[Supplied information Boundary: Start]

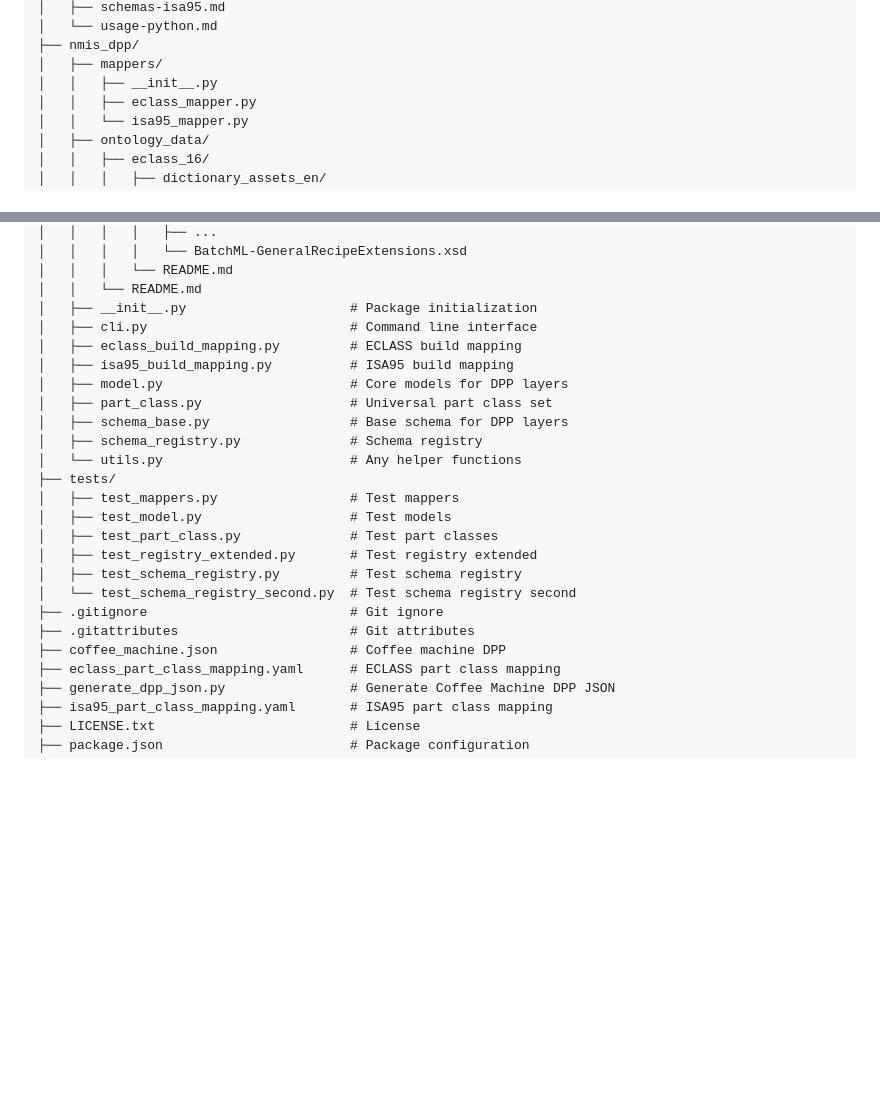
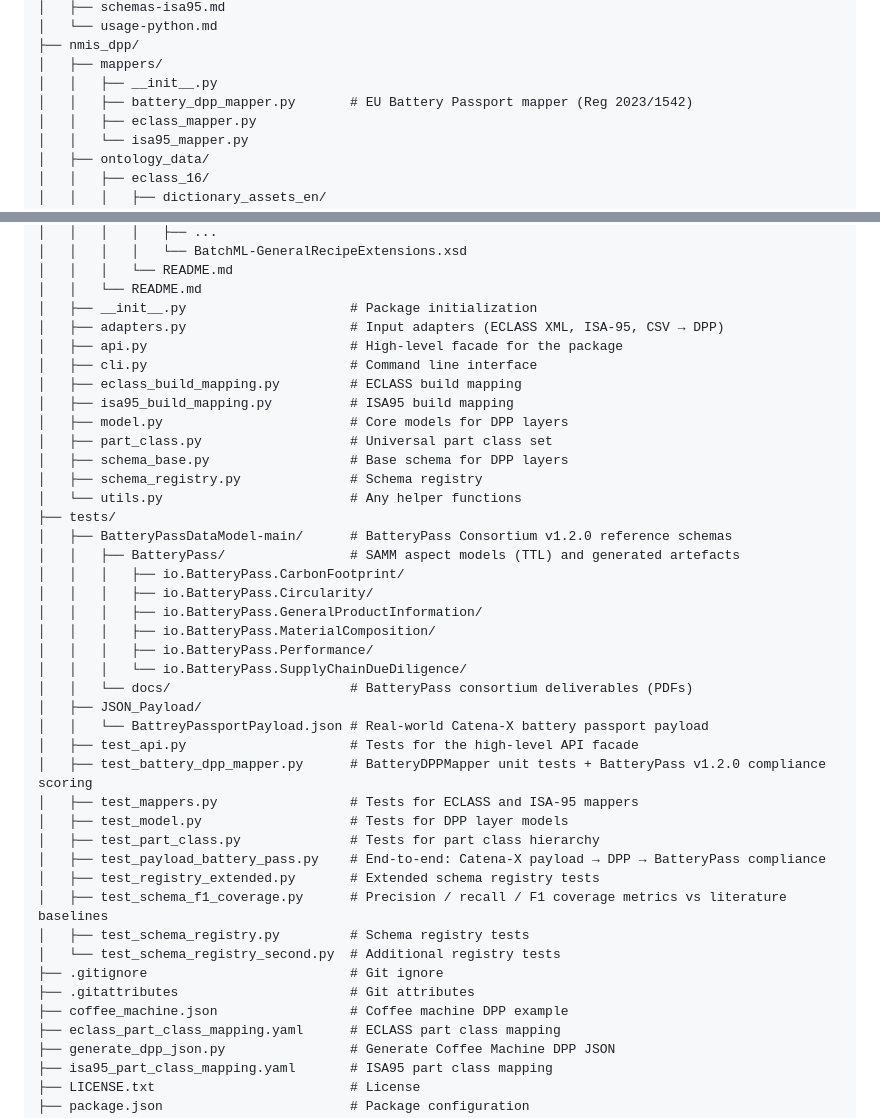
Before and after one commit to nmis-group/remake_dpp, a Markdown page: README.md, 2 parts joined by grey strips. GitHub-like rendering; blank space fills up the shorter version.

```diff
--- a/README.md
+++ b/README.md
@@ -62,6 +62,7 @@ remake_dpp/
 ├── nmis_dpp/
 │   ├── mappers/
 │   │   ├── __init__.py
+│   │   ├── battery_dpp_mapper.py       # EU Battery Passport mapper (Reg 2023/1542)
 │   │   ├── eclass_mapper.py
 │   │   └── isa95_mapper.py
 │   ├── ontology_data/
@@ -97,6 +98,8 @@ remake_dpp/
 │   │   │   └── README.md
 │   │   └── README.md
 │   ├── __init__.py                     # Package initialization
+│   ├── adapters.py                     # Input adapters (ECLASS XML, ISA-95, CSV → DPP)
+│   ├── api.py                          # High-level facade for the package
 │   ├── cli.py                          # Command line interface
 │   ├── eclass_build_mapping.py         # ECLASS build mapping
 │   ├── isa95_build_mapping.py          # ISA95 build mapping
@@ -106,15 +109,30 @@ remake_dpp/
 │   ├── schema_registry.py              # Schema registry
 │   └── utils.py                        # Any helper functions
 ├── tests/
-│   ├── test_mappers.py                 # Test mappers
-│   ├── test_model.py                   # Test models
-│   ├── test_part_class.py              # Test part classes
-│   ├── test_registry_extended.py       # Test registry extended
-│   ├── test_schema_registry.py         # Test schema registry
-│   └── test_schema_registry_second.py  # Test schema registry second
+│   ├── BatteryPassDataModel-main/      # BatteryPass Consortium v1.2.0 reference schemas
+│   │   ├── BatteryPass/                # SAMM aspect models (TTL) and generated artefacts
+│   │   │   ├── io.BatteryPass.CarbonFootprint/
+│   │   │   ├── io.BatteryPass.Circularity/
+│   │   │   ├── io.BatteryPass.GeneralProductInformation/
+│   │   │   ├── io.BatteryPass.MaterialComposition/
+│   │   │   ├── io.BatteryPass.Performance/
+│   │   │   └── io.BatteryPass.SupplyChainDueDiligence/
+│   │   └── docs/                       # BatteryPass consortium deliverables (PDFs)
+│   ├── JSON_Payload/
+│   │   └── BattreyPassportPayload.json # Real-world Catena-X battery passport payload
+│   ├── test_api.py                     # Tests for the high-level API facade
+│   ├── test_battery_dpp_mapper.py      # BatteryDPPMapper unit tests + BatteryPass v1.2.0 compliance scoring
+│   ├── test_mappers.py                 # Tests for ECLASS and ISA-95 mappers
+│   ├── test_model.py                   # Tests for DPP layer models
+│   ├── test_part_class.py              # Tests for part class hierarchy
+│   ├── test_payload_battery_pass.py    # End-to-end: Catena-X payload → DPP → BatteryPass compliance
+│   ├── test_registry_extended.py       # Extended schema registry tests
+│   ├── test_schema_f1_coverage.py      # Precision / recall / F1 coverage metrics vs literature baselines
+│   ├── test_schema_registry.py         # Schema registry tests
+│   └── test_schema_registry_second.py  # Additional registry tests
 ├── .gitignore                          # Git ignore
 ├── .gitattributes                      # Git attributes
-├── coffee_machine.json                 # Coffee machine DPP
+├── coffee_machine.json                 # Coffee machine DPP example
 ├── eclass_part_class_mapping.yaml      # ECLASS part class mapping
 ├── generate_dpp_json.py                # Generate Coffee Machine DPP JSON
 ├── isa95_part_class_mapping.yaml       # ISA95 part class mapping
```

[Supplied information Boundary: End]

→ **Problem to work on**: Give every line of the data above again as it stands; the pictures stay out.

→ **Reply**:
Before and after one commit to nmis-group/remake_dpp, a Markdown page: README.md, 2 parts joined by grey strips. GitHub-like rendering; blank space fills up the shorter version.

```diff
--- a/README.md
+++ b/README.md
@@ -62,6 +62,7 @@ remake_dpp/
 ├── nmis_dpp/
 │   ├── mappers/
 │   │   ├── __init__.py
+│   │   ├── battery_dpp_mapper.py       # EU Battery Passport mapper (Reg 2023/1542)
 │   │   ├── eclass_mapper.py
 │   │   └── isa95_mapper.py
 │   ├── ontology_data/
@@ -97,6 +98,8 @@ remake_dpp/
 │   │   │   └── README.md
 │   │   └── README.md
 │   ├── __init__.py                     # Package initialization
+│   ├── adapters.py                     # Input adapters (ECLASS XML, ISA-95, CSV → DPP)
+│   ├── api.py                          # High-level facade for the package
 │   ├── cli.py                          # Command line interface
 │   ├── eclass_build_mapping.py         # ECLASS build mapping
 │   ├── isa95_build_mapping.py          # ISA95 build mapping
@@ -106,15 +109,30 @@ remake_dpp/
 │   ├── schema_registry.py              # Schema registry
 │   └── utils.py                        # Any helper functions
 ├── tests/
-│   ├── test_mappers.py                 # Test mappers
-│   ├── test_model.py                   # Test models
-│   ├── test_part_class.py              # Test part classes
-│   ├── test_registry_extended.py       # Test registry extended
-│   ├── test_schema_registry.py         # Test schema registry
-│   └── test_schema_registry_second.py  # Test schema registry second
+│   ├── BatteryPassDataModel-main/      # BatteryPass Consortium v1.2.0 reference schemas
+│   │   ├── BatteryPass/                # SAMM aspect models (TTL) and generated artefacts
+│   │   │   ├── io.BatteryPass.CarbonFootprint/
+│   │   │   ├── io.BatteryPass.Circularity/
+│   │   │   ├── io.BatteryPass.GeneralProductInformation/
+│   │   │   ├── io.BatteryPass.MaterialComposition/
+│   │   │   ├── io.BatteryPass.Performance/
+│   │   │   └── io.BatteryPass.SupplyChainDueDiligence/
+│   │   └── docs/                       # BatteryPass consortium deliverables (PDFs)
+│   ├── JSON_Payload/
+│   │   └── BattreyPassportPayload.json # Real-world Catena-X battery passport payload
+│   ├── test_api.py                     # Tests for the high-level API facade
+│   ├── test_battery_dpp_mapper.py      # BatteryDPPMapper unit tests + BatteryPass v1.2.0 compliance scoring
+│   ├── test_mappers.py                 # Tests for ECLASS and ISA-95 mappers
+│   ├── test_model.py                   # Tests for DPP layer models
+│   ├── test_part_class.py              # Tests for part class hierarchy
+│   ├── test_payload_battery_pass.py    # End-to-end: Catena-X payload → DPP → BatteryPass compliance
+│   ├── test_registry_extended.py       # Extended schema registry tests
+│   ├── test_schema_f1_coverage.py      # Precision / recall / F1 coverage metrics vs literature baselines
+│   ├── test_schema_registry.py         # Schema registry tests
+│   └── test_schema_registry_second.py  # Additional registry tests
 ├── .gitignore                          # Git ignore
 ├── .gitattributes                      # Git attributes
-├── coffee_machine.json                 # Coffee machine DPP
+├── coffee_machine.json                 # Coffee machine DPP example
 ├── eclass_part_class_mapping.yaml      # ECLASS part class mapping
 ├── generate_dpp_json.py                # Generate Coffee Machine DPP JSON
 ├── isa95_part_class_mapping.yaml       # ISA95 part class mapping
```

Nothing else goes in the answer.